The growth of mining farms and mining pools has been astounding, but it also means that it has become mathematically unlikely that any individual small miner could hope to make any money without joining a mining pool.
Bitcoin mining today and tomorrow
These days it is almost impossible to mine Bitcoin independently. Large crypto mining companies and pools dominate the landscape, with massive mining farms built near sources of low-cost electricity. Setting up an independent, viable mining operation costs hundreds of thousands of dollars and technical knowhow, not to mention the cost of operating power-hungry ASICs.
Cloud mining, the practice of renting computing power from cloud computing platforms for mining, was a common retail solution. Many smaller players in this industry found it difficult to gain users’ trust and many people fled to larger brand names for security. Cloud mining remains a long-term game: profits may not be high all the time, but miners plan to hold their Bitcoin over a long term to make up for the initial cost.
Owned-and-managed services are one of the more popular solutions for miners who don’t want the hassle of dealing with technical issues, or with the difficulty of procuring ASICs in a market where demand far outstrips supply. Miners buy and own an ASIC (or many ASICs) from a large company like Huobi, and the company manages the entire setup for a fee.
Major concerns have been raised by governments and environmental groups about the power consumption of Bitcoin mining. Bitcoin mining consumes large amounts of power, and miners have been under pressure to use carbon neutral sources of energy. It is estimated that between 40% and 70% of the Bitcoin mining network is run on green energy, and that this number will probably increase over time.

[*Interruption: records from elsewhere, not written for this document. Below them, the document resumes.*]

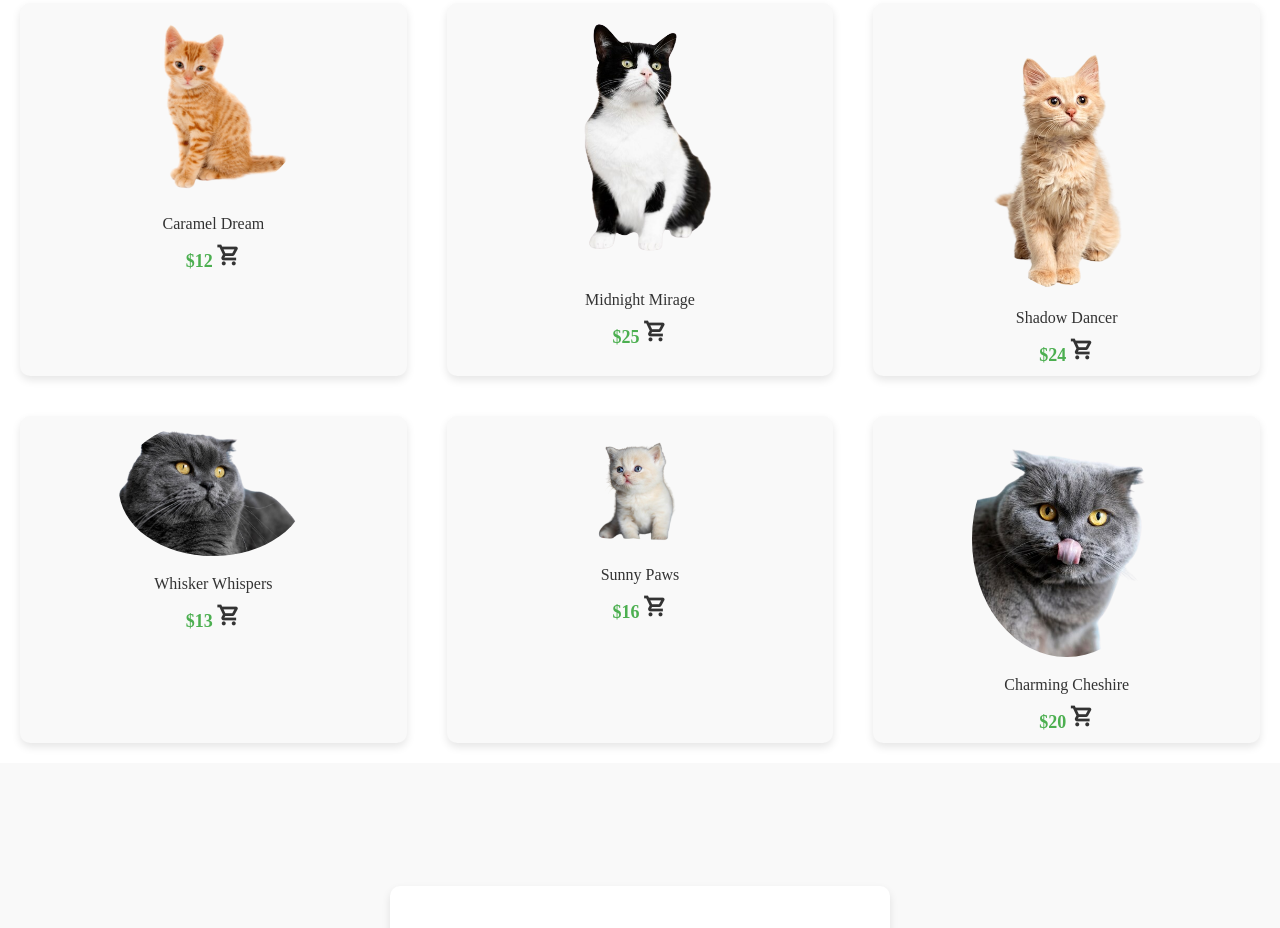
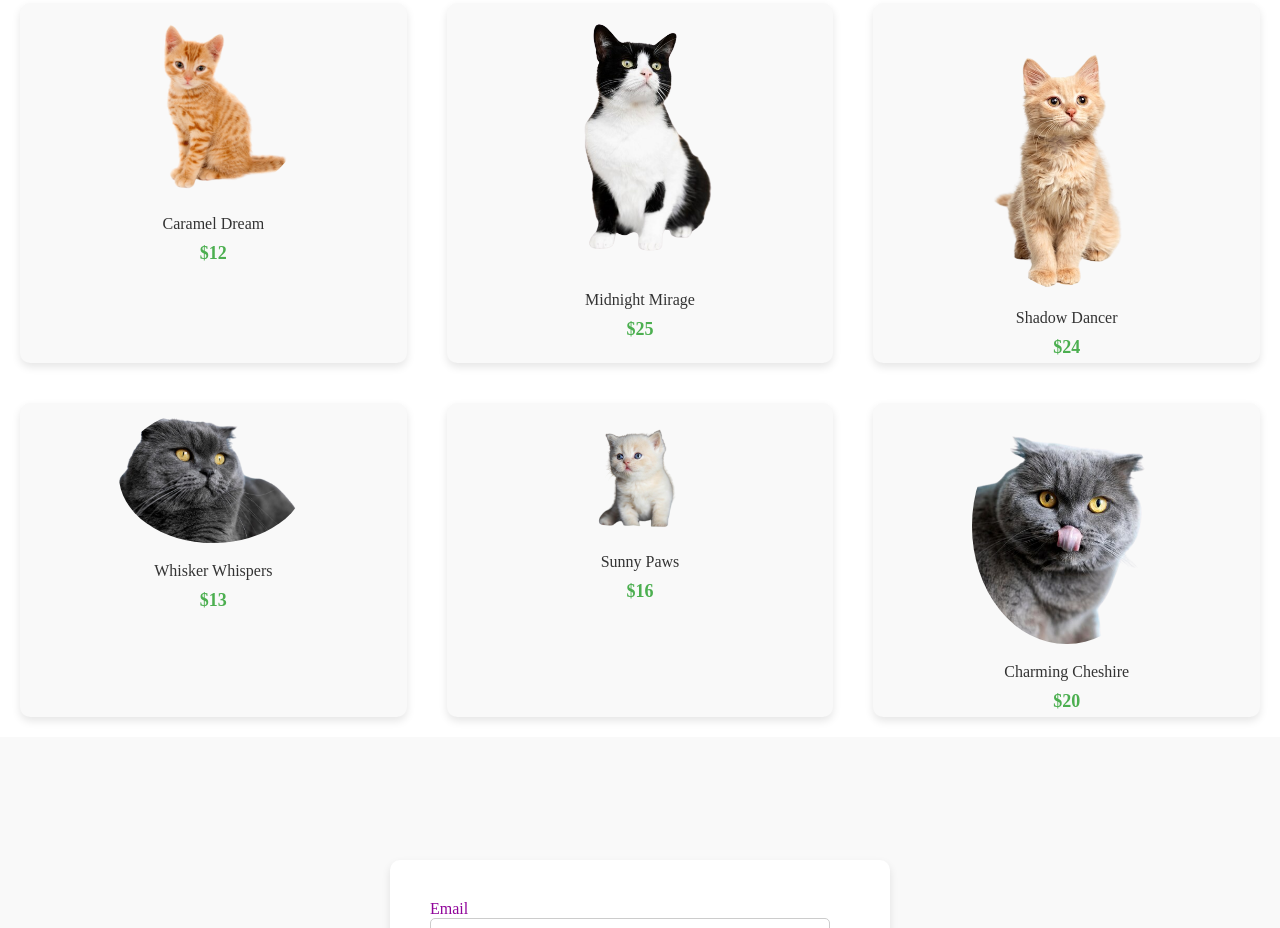
Before and after one commit to Aishagojo/Catshop, a plain HTML site: page index.html in a window 1280 px wide. Shown: the part 654-1582 px from the top of the page. Drawn offline with nearby package versions, Linux system fonts and the light colour scheme.

Commit message:
index.html

```diff
--- a/index.html
+++ b/index.html
@@ -43,47 +43,31 @@
             <img src="./cat-1.png">
             <p>Caramel Dream</p>
             <span>$12</span>
-            <span class="material-symbols-outlined">
-                shopping_cart
-                </span>
         </div>
         <div class="shop-card">
             <img src="./cat-3.png">
             <p>Midnight Mirage</p>
             <span>$25</span>
-            <span class="material-symbols-outlined">
-                shopping_cart
-                </span>
         </div>
         <div class="shop-card">
             <img src="/cat7.png">
             <p>Shadow Dancer</p>
             <span>$24</span>
-            <span class="material-symbols-outlined">shopping_cart</span>
         </div>
         <div class="shop-card">
             <img src="./cat-5.png">
             <p>Whisker Whispers</p>
             <span>$13</span>
-            <span class="material-symbols-outlined">
-                shopping_cart
-                </span>
         </div>
         <div class="shop-card">
             <img src="./cat-2.png">
             <p>Sunny Paws</p>
             <span>$16</span>
-            <span class="material-symbols-outlined">
-                shopping_cart
-                </span>
         </div>
         <div class="shop-card">
             <img src="./cat-4.png">
             <p>Charming Cheshire</p>
             <span>$20</span>
-            <span class="material-symbols-outlined">
-                shopping_cart
-                </span>
         </div>
 </div>
     </section>
```
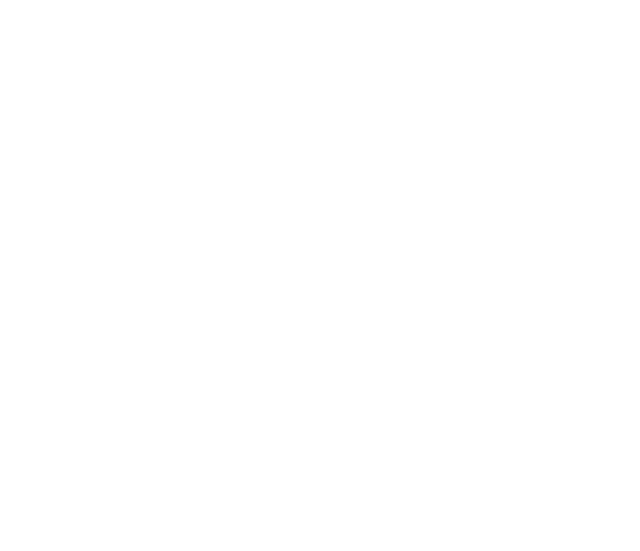
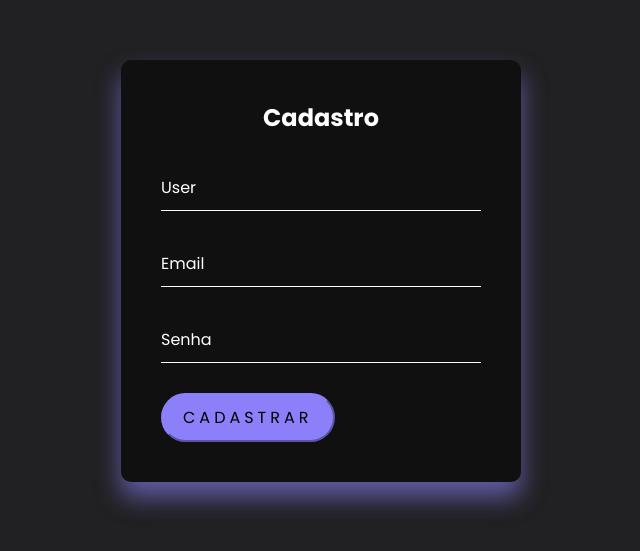
Before and after one commit to EuGuiXtd/forge_op_front, a React (Create React App) app: page /cadastro in a window 1280 px wide. Shown: the part 129-680 px from the top of the page, without its empty margins (319-959 px from the left). Built offline with nearby package versions, Linux system fonts and the light colour scheme.

Commit message:
feat: criando e estilizando pagina de login e de cadastro

```diff
--- a/src/App.js
+++ b/src/App.js
@@ -1,10 +1,12 @@
 import { BrowserRouter, Route } from 'react-router-dom';
 import Login from './pages/Login';
+import Cadastro from './pages/Cadastro';
 
 function App() {
   return (
     <BrowserRouter>
       <Route exact path="/" component={ Login } />
+      <Route exact path="/cadastro" component={ Cadastro } />
     </BrowserRouter>
   );
 }
--- /dev/null
+++ b/src/components/Header-Cadastro.jsx
@@ -0,0 +1,32 @@
+/* eslint-disable jsx-a11y/label-has-associated-control */
+import React/* , { useContext, useState } */ from 'react';
+import '../styles/components/Header-Cadastro.css';
+
+function Header() {
+  return (
+    <body>
+      <div className="caixa__login">
+        <h2>Cadastro</h2>
+        <form>
+          <div className="caixa__login-input">
+            <input type="text" required />
+            <label>User</label>
+          </div>
+          <div className="caixa__login-input">
+            <input type="text" required />
+            <label>Email</label>
+          </div>
+          <div className="caixa__login-input">
+            <input type="password" required />
+            <label>Senha</label>
+          </div>
+          <button>
+            Cadastrar
+          </button>
+        </form>
+      </div>
+    </body>
+  );
+}
+
+export default Header;
--- /dev/null
+++ b/src/components/Header-Login.jsx
@@ -0,0 +1,31 @@
+/* eslint-disable jsx-a11y/label-has-associated-control */
+import React/* , { useContext, useState } */ from 'react';
+import '../styles/components/Header-Login.css';
+
+function Header() {
+  return (
+    <body>
+      <div className="caixa__login">
+        <h2>Login</h2>
+        <form>
+          <div className="caixa__login-input">
+            <input type="text" required />
+            <label>Email</label>
+          </div>
+          <div className="caixa__login-input">
+            <input type="password" required />
+            <label>Senha</label>
+          </div>
+          <button>
+            Entrar
+          </button>
+          <button>
+            Cadastro
+          </button>
+        </form>
+      </div>
+    </body>
+  );
+}
+
+export default Header;
--- a/src/components/Header.jsx
+++ /dev/null
@@ -1,37 +0,0 @@
-import React/* , { useContext, useState } */ from 'react';
-import '../styles/components/Header.css';
-
-function Header() {
-  return (
-    <body className="header-container">
-      <input
-        className="email"
-        type="email"
-        placeholder="email"
-        name="email"
-      />
-      <input
-        className="password"
-        type="text"
-        placeholder="password"
-        name="password"
-      />
-
-      <div className="buttons">
-        <button
-          type="button"
-        >
-          Enter
-        </button>
-
-        <button
-          type="button"
-        >
-          Register
-        </button>
-      </div>
-    </body>
-  );
-}
-
-export default Header;
--- /dev/null
+++ b/src/pages/Cadastro.jsx
@@ -0,0 +1,10 @@
+import React/* , { useContext, useState } */ from 'react';
+import Header from '../components/Header-Cadastro';
+
+function Cadastro() {
+  return (
+    <Header />
+  );
+}
+
+export default Cadastro;
--- a/src/pages/Login.jsx
+++ b/src/pages/Login.jsx
@@ -1,5 +1,5 @@
 import React/* , { useContext, useState } */ from 'react';
-import Header from '../components/Header';
+import Header from '../components/Header-Login';
 
 function Login() {
   return (
--- /dev/null
+++ b/src/styles/components/Header-Cadastro.css
@@ -0,0 +1,95 @@
+@import url("https://fonts.googleapis.com/css?family=Poppins:200,300,400,500,600,700,800,900&display=swap");
+
+* {
+    margin: 0;
+    padding: 0;
+    box-sizing: border-box;
+    font-family: "Poppins", sans-serif;
+  }
+
+  html {
+    height: 100%;
+  }
+  body {
+    margin: 0;
+    padding: 0;
+    font-family: Verdana;
+    background: #212123;
+  }
+
+  .caixa__login {
+    position: absolute;
+    top: 50%;
+    left: 50%;
+    width: 400px;
+    padding: 40px;
+    transform: translate(-50%, -50%);
+    background: rgba(0, 0, 0, 0.5);
+    box-sizing: border-box;
+    box-shadow: 0 15px 25px rgba(139, 128, 249, 0.6);
+    border-radius: 10px;
+  }
+
+  .caixa__login h2 {
+    margin: 0 0 30px;
+    padding: 0;
+    color: #fff;
+    text-align: center;
+  }
+
+  .caixa__login .caixa__login-input {
+    position: relative;
+  }
+
+  .caixa__login .caixa__login-input input {
+    width: 100%;
+    padding: 10px 0;
+    font-size: 16px;
+    color: #fff;
+    margin-bottom: 30px;
+    border: none;
+    border-bottom: 1px solid #fff;
+    outline: none;
+    background: transparent;
+  }
+  .caixa__login .caixa__login-input label {
+    position: absolute;
+    top: 0;
+    left: 0;
+    padding: 10px 0;
+    font-size: 16px;
+    color: #fff;
+    pointer-events: none;
+    transition: 0.5s;
+  }
+
+  .caixa__login .caixa__login-input input:focus ~ label,
+  .caixa__login .caixa__login-input input:valid ~ label {
+    top: -20px;
+    left: 0;
+    color: #8b80f9;
+    font-size: 12px;
+  }
+
+  .caixa__login form button {
+    position: relative;
+    padding: 10px 20px;
+    background-color: #8b80f9;
+    font-size: 16px;
+    text-decoration: none;
+    text-transform: uppercase;
+    overflow: hidden;
+    transition: 0.5s;
+    letter-spacing: 4px;
+    border-radius: 50px;
+    border-color: #8b80f9;
+  }
+
+  .caixa__login button:hover {
+    background: #8b80f9;
+    color: #fff;
+    border-color: #8b80f9;
+    border-radius: 5px;
+    box-shadow: 0 0 5px #8b80f9, 0 0 25px #8b80f9, 0 0 50px #8b80f9,
+      0 0 100px #8b80f9;
+  }
--- /dev/null
+++ b/src/styles/components/Header-Login.css
@@ -0,0 +1,95 @@
+@import url("https://fonts.googleapis.com/css?family=Poppins:200,300,400,500,600,700,800,900&display=swap");
+
+* {
+    margin: 0;
+    padding: 0;
+    box-sizing: border-box;
+    font-family: "Poppins", sans-serif;
+  }
+
+  html {
+    height: 100%;
+  }
+  body {
+    margin: 0;
+    padding: 0;
+    font-family: Verdana;
+    background: #212123;
+  }
+
+  .caixa__login {
+    position: absolute;
+    top: 50%;
+    left: 50%;
+    width: 400px;
+    padding: 40px;
+    transform: translate(-50%, -50%);
+    background: rgba(0, 0, 0, 0.5);
+    box-sizing: border-box;
+    box-shadow: 0 15px 25px rgba(139, 128, 249, 0.6);
+    border-radius: 10px;
+  }
+
+  .caixa__login h2 {
+    margin: 0 0 30px;
+    padding: 0;
+    color: #fff;
+    text-align: center;
+  }
+
+  .caixa__login .caixa__login-input {
+    position: relative;
+  }
+
+  .caixa__login .caixa__login-input input {
+    width: 100%;
+    padding: 10px 0;
+    font-size: 16px;
+    color: #fff;
+    margin-bottom: 30px;
+    border: none;
+    border-bottom: 1px solid #fff;
+    outline: none;
+    background: transparent;
+  }
+  .caixa__login .caixa__login-input label {
+    position: absolute;
+    top: 0;
+    left: 0;
+    padding: 10px 0;
+    font-size: 16px;
+    color: #fff;
+    pointer-events: none;
+    transition: 0.5s;
+  }
+
+  .caixa__login .caixa__login-input input:focus ~ label,
+  .caixa__login .caixa__login-input input:valid ~ label {
+    top: -20px;
+    left: 0;
+    color: #8b80f9;
+    font-size: 12px;
+  }
+
+  .caixa__login form button {
+    position: relative;
+    padding: 10px 20px;
+    background-color: #8b80f9;
+    font-size: 16px;
+    text-decoration: none;
+    text-transform: uppercase;
+    overflow: hidden;
+    transition: 0.5s;
+    letter-spacing: 4px;
+    border-radius: 50px;
+    border-color: #8b80f9;
+  }
+
+  .caixa__login button:hover {
+    background: #8b80f9;
+    color: #fff;
+    border-color: #8b80f9;
+    border-radius: 5px;
+    box-shadow: 0 0 5px #8b80f9, 0 0 25px #8b80f9, 0 0 50px #8b80f9,
+      0 0 100px #8b80f9;
+  }
--- a/src/styles/components/Header.css
+++ /dev/null
@@ -1,12 +0,0 @@
-.header-container {
-    display: flex;
-    align-items: center;
-    justify-content: center;
-    flex-flow: column wrap;
-}
-.buttons {
-    display: flex;
-    align-items: center;
-    justify-content: end;
-    flex-flow: row wrap;
-}
```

For the foreseeable future, Bitcoin mining is generally considered to be a profitable activity, as long as the overall value of Bitcoin continues to rise, more miners will be attracted to the ecosystem in search of profitable returns.